User interface change data
^^^^
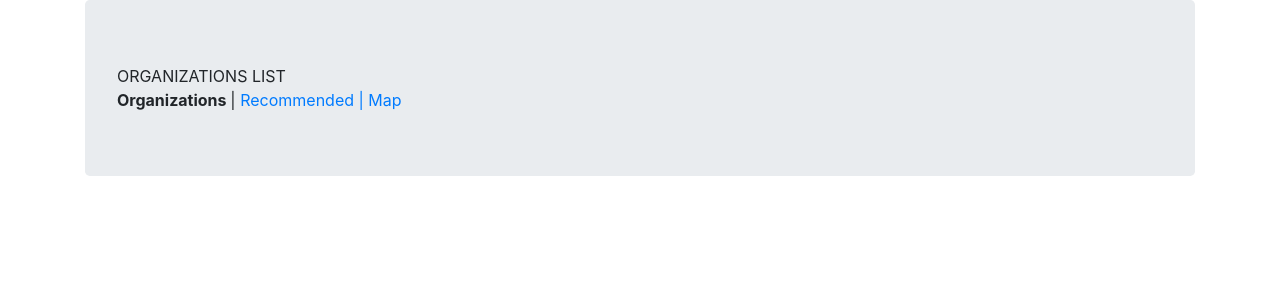
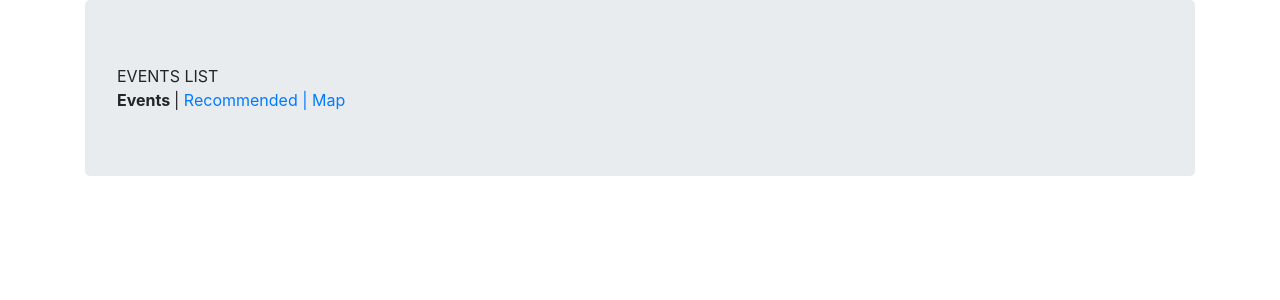
Before and after one commit to Delaware2016/team-2, a PHP site: page /events_list.php in a window 1280 px wide. Shown: the part 176-476 px from the top of the page. Run offline with PHP 8.4, Linux system fonts and the light colour scheme; some libraries are stand-ins or nearby versions.

Commit message:
edited org->events

```diff
--- a/html/events_list.php
+++ b/html/events_list.php
@@ -5,9 +5,9 @@
 
   <div class="starter-template">
   <div class="jumbotron">
-    ORGANIZATIONS LIST
+    EVENTS LIST
 		<br>
-    <b> Organizations </b> | <a href= "list.html"> Recommended | </a>
+    <b> Events </b> | <a href= "list.html"> Recommended | </a>
 		<a href= "map.html"> Map</a>
 </div>
 <!-- put business list here -->
```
^^^^
> YOUR GOAL
Give the entries again, exactly and in full, with no image included.

> SOLVED PROBLEM
Before and after one commit to Delaware2016/team-2, a PHP site: page /events_list.php in a window 1280 px wide. Shown: the part 176-476 px from the top of the page. Run offline with PHP 8.4, Linux system fonts and the light colour scheme; some libraries are stand-ins or nearby versions.

Commit message:
edited org->events

```diff
--- a/html/events_list.php
+++ b/html/events_list.php
@@ -5,9 +5,9 @@
 
   <div class="starter-template">
   <div class="jumbotron">
-    ORGANIZATIONS LIST
+    EVENTS LIST
 		<br>
-    <b> Organizations </b> | <a href= "list.html"> Recommended | </a>
+    <b> Events </b> | <a href= "list.html"> Recommended | </a>
 		<a href= "map.html"> Map</a>
 </div>
 <!-- put business list here -->
```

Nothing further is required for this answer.